* _YOUR GOAL_: When a record holds a picture, leave the picture out and copy everything else exactly.
SUPPLIED MATERIAL START
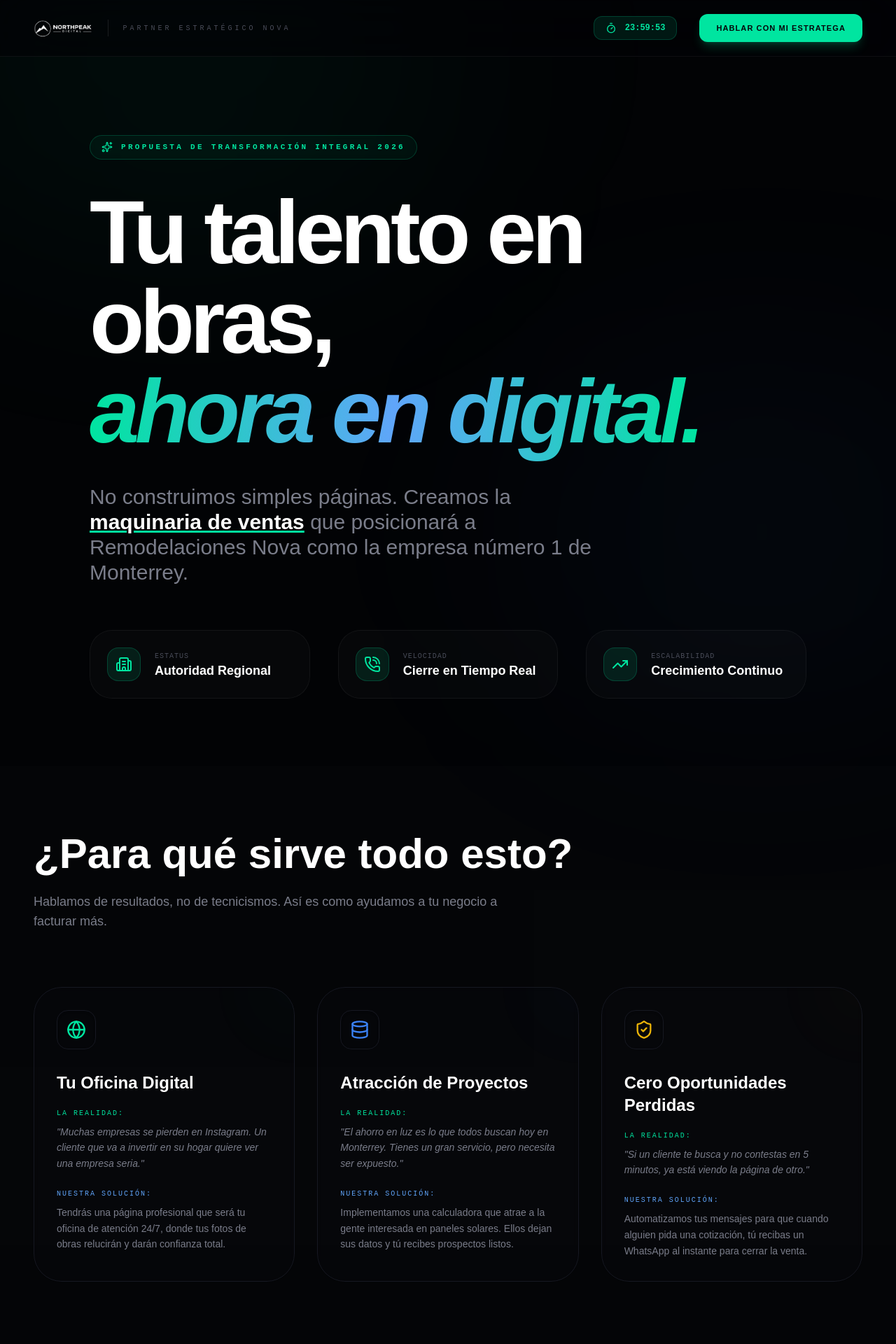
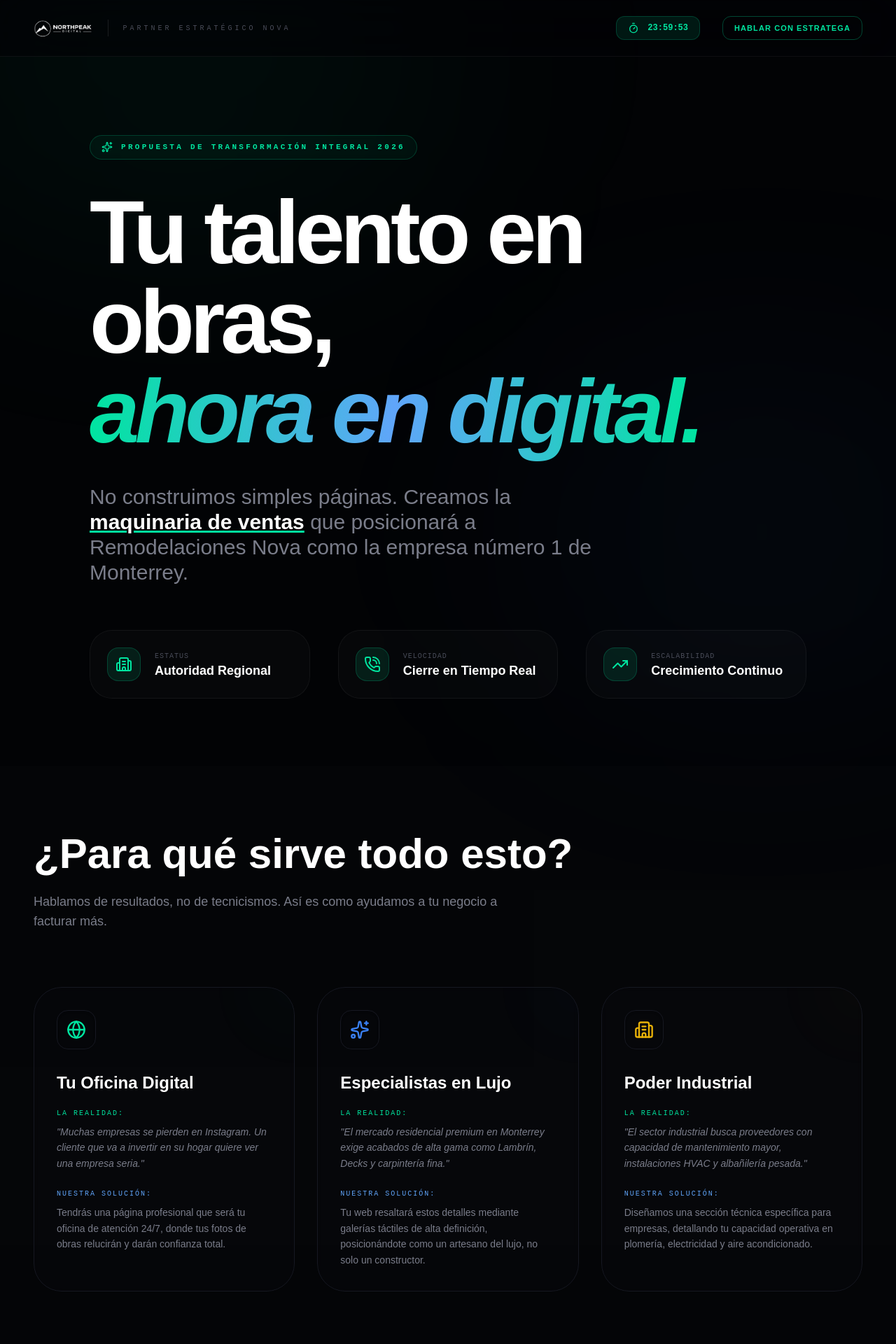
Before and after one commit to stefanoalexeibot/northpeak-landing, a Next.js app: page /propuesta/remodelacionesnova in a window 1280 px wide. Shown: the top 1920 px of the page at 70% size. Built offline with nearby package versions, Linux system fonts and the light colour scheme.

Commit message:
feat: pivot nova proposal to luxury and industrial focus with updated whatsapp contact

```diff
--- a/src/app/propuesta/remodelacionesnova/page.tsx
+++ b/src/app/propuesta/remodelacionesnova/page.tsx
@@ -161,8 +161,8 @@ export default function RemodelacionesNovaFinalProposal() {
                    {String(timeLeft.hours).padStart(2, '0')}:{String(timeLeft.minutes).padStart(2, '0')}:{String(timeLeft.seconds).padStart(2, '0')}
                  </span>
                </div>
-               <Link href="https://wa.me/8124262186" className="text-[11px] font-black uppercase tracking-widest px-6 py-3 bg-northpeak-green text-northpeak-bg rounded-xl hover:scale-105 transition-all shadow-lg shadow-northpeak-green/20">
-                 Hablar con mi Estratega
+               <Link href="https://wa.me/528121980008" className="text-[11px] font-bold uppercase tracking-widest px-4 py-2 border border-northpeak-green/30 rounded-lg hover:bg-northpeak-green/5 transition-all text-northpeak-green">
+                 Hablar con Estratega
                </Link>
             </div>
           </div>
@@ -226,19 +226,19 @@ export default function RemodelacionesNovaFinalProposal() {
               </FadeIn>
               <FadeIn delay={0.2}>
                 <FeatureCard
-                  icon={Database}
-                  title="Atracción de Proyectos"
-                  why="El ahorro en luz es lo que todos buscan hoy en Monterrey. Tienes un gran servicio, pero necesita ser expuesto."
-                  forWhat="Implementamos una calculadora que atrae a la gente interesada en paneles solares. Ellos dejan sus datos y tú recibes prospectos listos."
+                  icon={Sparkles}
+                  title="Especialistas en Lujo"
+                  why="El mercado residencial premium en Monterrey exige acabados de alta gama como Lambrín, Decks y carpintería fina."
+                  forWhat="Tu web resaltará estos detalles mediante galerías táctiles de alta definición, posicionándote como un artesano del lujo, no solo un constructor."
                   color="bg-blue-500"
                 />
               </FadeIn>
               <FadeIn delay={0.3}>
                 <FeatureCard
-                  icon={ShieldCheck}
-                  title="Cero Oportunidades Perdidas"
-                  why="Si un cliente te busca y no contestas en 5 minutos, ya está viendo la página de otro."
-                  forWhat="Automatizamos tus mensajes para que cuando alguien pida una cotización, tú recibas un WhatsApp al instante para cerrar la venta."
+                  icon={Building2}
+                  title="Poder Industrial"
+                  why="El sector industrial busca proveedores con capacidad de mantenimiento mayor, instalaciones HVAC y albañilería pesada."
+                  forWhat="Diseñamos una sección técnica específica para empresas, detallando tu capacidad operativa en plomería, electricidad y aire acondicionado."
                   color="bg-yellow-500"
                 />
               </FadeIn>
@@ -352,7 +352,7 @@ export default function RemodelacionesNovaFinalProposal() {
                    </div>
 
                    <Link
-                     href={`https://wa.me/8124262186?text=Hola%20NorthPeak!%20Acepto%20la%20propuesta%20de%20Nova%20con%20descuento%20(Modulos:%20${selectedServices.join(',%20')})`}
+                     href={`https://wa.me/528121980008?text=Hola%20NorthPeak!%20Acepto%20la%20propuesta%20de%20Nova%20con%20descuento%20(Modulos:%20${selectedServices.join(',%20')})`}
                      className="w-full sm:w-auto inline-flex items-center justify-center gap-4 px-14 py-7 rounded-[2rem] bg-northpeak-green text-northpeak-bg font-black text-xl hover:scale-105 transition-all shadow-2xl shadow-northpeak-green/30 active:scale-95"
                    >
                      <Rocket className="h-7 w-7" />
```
SUPPLIED MATERIAL END
* _SOLVED EXERCISE_:
Before and after one commit to stefanoalexeibot/northpeak-landing, a Next.js app: page /propuesta/remodelacionesnova in a window 1280 px wide. Shown: the top 1920 px of the page at 70% size. Built offline with nearby package versions, Linux system fonts and the light colour scheme.

Commit message:
feat: pivot nova proposal to luxury and industrial focus with updated whatsapp contact

```diff
--- a/src/app/propuesta/remodelacionesnova/page.tsx
+++ b/src/app/propuesta/remodelacionesnova/page.tsx
@@ -161,8 +161,8 @@ export default function RemodelacionesNovaFinalProposal() {
                    {String(timeLeft.hours).padStart(2, '0')}:{String(timeLeft.minutes).padStart(2, '0')}:{String(timeLeft.seconds).padStart(2, '0')}
                  </span>
                </div>
-               <Link href="https://wa.me/8124262186" className="text-[11px] font-black uppercase tracking-widest px-6 py-3 bg-northpeak-green text-northpeak-bg rounded-xl hover:scale-105 transition-all shadow-lg shadow-northpeak-green/20">
-                 Hablar con mi Estratega
+               <Link href="https://wa.me/528121980008" className="text-[11px] font-bold uppercase tracking-widest px-4 py-2 border border-northpeak-green/30 rounded-lg hover:bg-northpeak-green/5 transition-all text-northpeak-green">
+                 Hablar con Estratega
                </Link>
             </div>
           </div>
@@ -226,19 +226,19 @@ export default function RemodelacionesNovaFinalProposal() {
               </FadeIn>
               <FadeIn delay={0.2}>
                 <FeatureCard
-                  icon={Database}
-                  title="Atracción de Proyectos"
-                  why="El ahorro en luz es lo que todos buscan hoy en Monterrey. Tienes un gran servicio, pero necesita ser expuesto."
-                  forWhat="Implementamos una calculadora que atrae a la gente interesada en paneles solares. Ellos dejan sus datos y tú recibes prospectos listos."
+                  icon={Sparkles}
+                  title="Especialistas en Lujo"
+                  why="El mercado residencial premium en Monterrey exige acabados de alta gama como Lambrín, Decks y carpintería fina."
+                  forWhat="Tu web resaltará estos detalles mediante galerías táctiles de alta definición, posicionándote como un artesano del lujo, no solo un constructor."
                   color="bg-blue-500"
                 />
               </FadeIn>
               <FadeIn delay={0.3}>
                 <FeatureCard
-                  icon={ShieldCheck}
-                  title="Cero Oportunidades Perdidas"
-                  why="Si un cliente te busca y no contestas en 5 minutos, ya está viendo la página de otro."
-                  forWhat="Automatizamos tus mensajes para que cuando alguien pida una cotización, tú recibas un WhatsApp al instante para cerrar la venta."
+                  icon={Building2}
+                  title="Poder Industrial"
+                  why="El sector industrial busca proveedores con capacidad de mantenimiento mayor, instalaciones HVAC y albañilería pesada."
+                  forWhat="Diseñamos una sección técnica específica para empresas, detallando tu capacidad operativa en plomería, electricidad y aire acondicionado."
                   color="bg-yellow-500"
                 />
               </FadeIn>
@@ -352,7 +352,7 @@ export default function RemodelacionesNovaFinalProposal() {
                    </div>
 
                    <Link
-                     href={`https://wa.me/8124262186?text=Hola%20NorthPeak!%20Acepto%20la%20propuesta%20de%20Nova%20con%20descuento%20(Modulos:%20${selectedServices.join(',%20')})`}
+                     href={`https://wa.me/528121980008?text=Hola%20NorthPeak!%20Acepto%20la%20propuesta%20de%20Nova%20con%20descuento%20(Modulos:%20${selectedServices.join(',%20')})`}
                      className="w-full sm:w-auto inline-flex items-center justify-center gap-4 px-14 py-7 rounded-[2rem] bg-northpeak-green text-northpeak-bg font-black text-xl hover:scale-105 transition-all shadow-2xl shadow-northpeak-green/30 active:scale-95"
                    >
                      <Rocket className="h-7 w-7" />
```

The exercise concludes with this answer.